■ WHAT THE TASK REQUIRES
The entries follow. Please return all of them exactly.

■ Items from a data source

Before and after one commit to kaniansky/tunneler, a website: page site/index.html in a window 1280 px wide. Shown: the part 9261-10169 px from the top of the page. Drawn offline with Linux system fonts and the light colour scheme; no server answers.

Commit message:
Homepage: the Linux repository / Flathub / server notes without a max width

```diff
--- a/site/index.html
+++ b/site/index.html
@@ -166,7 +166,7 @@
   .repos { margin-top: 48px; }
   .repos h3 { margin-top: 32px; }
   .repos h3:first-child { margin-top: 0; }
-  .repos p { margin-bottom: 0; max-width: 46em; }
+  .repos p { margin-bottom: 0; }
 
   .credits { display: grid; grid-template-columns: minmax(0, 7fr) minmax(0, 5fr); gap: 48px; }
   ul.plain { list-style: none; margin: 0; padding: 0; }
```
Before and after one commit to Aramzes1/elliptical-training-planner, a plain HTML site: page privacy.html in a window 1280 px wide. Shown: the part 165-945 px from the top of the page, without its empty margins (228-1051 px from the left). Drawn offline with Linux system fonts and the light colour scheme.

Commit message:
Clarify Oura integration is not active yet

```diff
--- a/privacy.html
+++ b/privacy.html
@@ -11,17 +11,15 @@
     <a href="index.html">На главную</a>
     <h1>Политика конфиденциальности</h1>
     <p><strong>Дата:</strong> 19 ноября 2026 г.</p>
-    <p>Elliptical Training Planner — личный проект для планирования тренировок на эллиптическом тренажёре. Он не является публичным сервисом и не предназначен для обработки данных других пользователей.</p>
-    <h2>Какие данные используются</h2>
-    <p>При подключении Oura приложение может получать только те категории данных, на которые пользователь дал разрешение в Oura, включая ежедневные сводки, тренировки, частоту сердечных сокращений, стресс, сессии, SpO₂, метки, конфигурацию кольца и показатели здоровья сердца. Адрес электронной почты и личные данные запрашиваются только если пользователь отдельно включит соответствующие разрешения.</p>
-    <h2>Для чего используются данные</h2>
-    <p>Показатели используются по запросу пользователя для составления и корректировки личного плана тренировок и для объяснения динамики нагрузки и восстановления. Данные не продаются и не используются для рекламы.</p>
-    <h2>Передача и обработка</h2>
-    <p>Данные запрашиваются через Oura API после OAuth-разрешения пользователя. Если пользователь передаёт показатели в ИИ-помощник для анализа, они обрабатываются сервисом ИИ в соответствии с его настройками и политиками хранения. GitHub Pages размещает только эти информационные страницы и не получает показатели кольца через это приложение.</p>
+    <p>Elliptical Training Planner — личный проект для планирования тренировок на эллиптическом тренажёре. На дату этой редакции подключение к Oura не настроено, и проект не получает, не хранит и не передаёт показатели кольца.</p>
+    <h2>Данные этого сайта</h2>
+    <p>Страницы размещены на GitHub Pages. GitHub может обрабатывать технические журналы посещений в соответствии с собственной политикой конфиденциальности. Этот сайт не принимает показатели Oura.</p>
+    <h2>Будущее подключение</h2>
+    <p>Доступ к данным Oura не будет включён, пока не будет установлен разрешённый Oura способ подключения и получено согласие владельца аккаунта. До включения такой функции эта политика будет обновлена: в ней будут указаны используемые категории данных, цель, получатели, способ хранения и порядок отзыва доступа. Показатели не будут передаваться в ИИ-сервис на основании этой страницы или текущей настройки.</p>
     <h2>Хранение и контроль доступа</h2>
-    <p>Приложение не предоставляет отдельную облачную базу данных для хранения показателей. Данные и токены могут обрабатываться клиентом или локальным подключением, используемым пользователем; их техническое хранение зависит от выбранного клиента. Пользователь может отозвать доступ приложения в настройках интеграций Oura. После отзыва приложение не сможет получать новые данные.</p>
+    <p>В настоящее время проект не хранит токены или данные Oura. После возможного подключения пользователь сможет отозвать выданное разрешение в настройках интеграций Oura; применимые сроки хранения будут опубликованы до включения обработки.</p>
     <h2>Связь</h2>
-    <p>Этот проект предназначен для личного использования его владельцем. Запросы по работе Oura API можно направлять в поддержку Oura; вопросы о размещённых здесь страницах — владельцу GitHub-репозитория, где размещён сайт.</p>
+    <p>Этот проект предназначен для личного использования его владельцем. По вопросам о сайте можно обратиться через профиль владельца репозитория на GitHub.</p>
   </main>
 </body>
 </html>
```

■ REPLY TO THE TASK
Before and after one commit to kaniansky/tunneler, a website: page site/index.html in a window 1280 px wide. Shown: the part 9261-10169 px from the top of the page. Drawn offline with Linux system fonts and the light colour scheme; no server answers.

Commit message:
Homepage: the Linux repository / Flathub / server notes without a max width

```diff
--- a/site/index.html
+++ b/site/index.html
@@ -166,7 +166,7 @@
   .repos { margin-top: 48px; }
   .repos h3 { margin-top: 32px; }
   .repos h3:first-child { margin-top: 0; }
-  .repos p { margin-bottom: 0; max-width: 46em; }
+  .repos p { margin-bottom: 0; }
 
   .credits { display: grid; grid-template-columns: minmax(0, 7fr) minmax(0, 5fr); gap: 48px; }
   ul.plain { list-style: none; margin: 0; padding: 0; }
```
Before and after one commit to Aramzes1/elliptical-training-planner, a plain HTML site: page privacy.html in a window 1280 px wide. Shown: the part 165-945 px from the top of the page, without its empty margins (228-1051 px from the left). Drawn offline with Linux system fonts and the light colour scheme.

Commit message:
Clarify Oura integration is not active yet

```diff
--- a/privacy.html
+++ b/privacy.html
@@ -11,17 +11,15 @@
     <a href="index.html">На главную</a>
     <h1>Политика конфиденциальности</h1>
     <p><strong>Дата:</strong> 19 ноября 2026 г.</p>
-    <p>Elliptical Training Planner — личный проект для планирования тренировок на эллиптическом тренажёре. Он не является публичным сервисом и не предназначен для обработки данных других пользователей.</p>
-    <h2>Какие данные используются</h2>
-    <p>При подключении Oura приложение может получать только те категории данных, на которые пользователь дал разрешение в Oura, включая ежедневные сводки, тренировки, частоту сердечных сокращений, стресс, сессии, SpO₂, метки, конфигурацию кольца и показатели здоровья сердца. Адрес электронной почты и личные данные запрашиваются только если пользователь отдельно включит соответствующие разрешения.</p>
-    <h2>Для чего используются данные</h2>
-    <p>Показатели используются по запросу пользователя для составления и корректировки личного плана тренировок и для объяснения динамики нагрузки и восстановления. Данные не продаются и не используются для рекламы.</p>
-    <h2>Передача и обработка</h2>
-    <p>Данные запрашиваются через Oura API после OAuth-разрешения пользователя. Если пользователь передаёт показатели в ИИ-помощник для анализа, они обрабатываются сервисом ИИ в соответствии с его настройками и политиками хранения. GitHub Pages размещает только эти информационные страницы и не получает показатели кольца через это приложение.</p>
+    <p>Elliptical Training Planner — личный проект для планирования тренировок на эллиптическом тренажёре. На дату этой редакции подключение к Oura не настроено, и проект не получает, не хранит и не передаёт показатели кольца.</p>
+    <h2>Данные этого сайта</h2>
+    <p>Страницы размещены на GitHub Pages. GitHub может обрабатывать технические журналы посещений в соответствии с собственной политикой конфиденциальности. Этот сайт не принимает показатели Oura.</p>
+    <h2>Будущее подключение</h2>
+    <p>Доступ к данным Oura не будет включён, пока не будет установлен разрешённый Oura способ подключения и получено согласие владельца аккаунта. До включения такой функции эта политика будет обновлена: в ней будут указаны используемые категории данных, цель, получатели, способ хранения и порядок отзыва доступа. Показатели не будут передаваться в ИИ-сервис на основании этой страницы или текущей настройки.</p>
     <h2>Хранение и контроль доступа</h2>
-    <p>Приложение не предоставляет отдельную облачную базу данных для хранения показателей. Данные и токены могут обрабатываться клиентом или локальным подключением, используемым пользователем; их техническое хранение зависит от выбранного клиента. Пользователь может отозвать доступ приложения в настройках интеграций Oura. После отзыва приложение не сможет получать новые данные.</p>
+    <p>В настоящее время проект не хранит токены или данные Oura. После возможного подключения пользователь сможет отозвать выданное разрешение в настройках интеграций Oura; применимые сроки хранения будут опубликованы до включения обработки.</p>
     <h2>Связь</h2>
-    <p>Этот проект предназначен для личного использования его владельцем. Запросы по работе Oura API можно направлять в поддержку Oura; вопросы о размещённых здесь страницах — владельцу GitHub-репозитория, где размещён сайт.</p>
+    <p>Этот проект предназначен для личного использования его владельцем. По вопросам о сайте можно обратиться через профиль владельца репозитория на GitHub.</p>
   </main>
 </body>
 </html>
```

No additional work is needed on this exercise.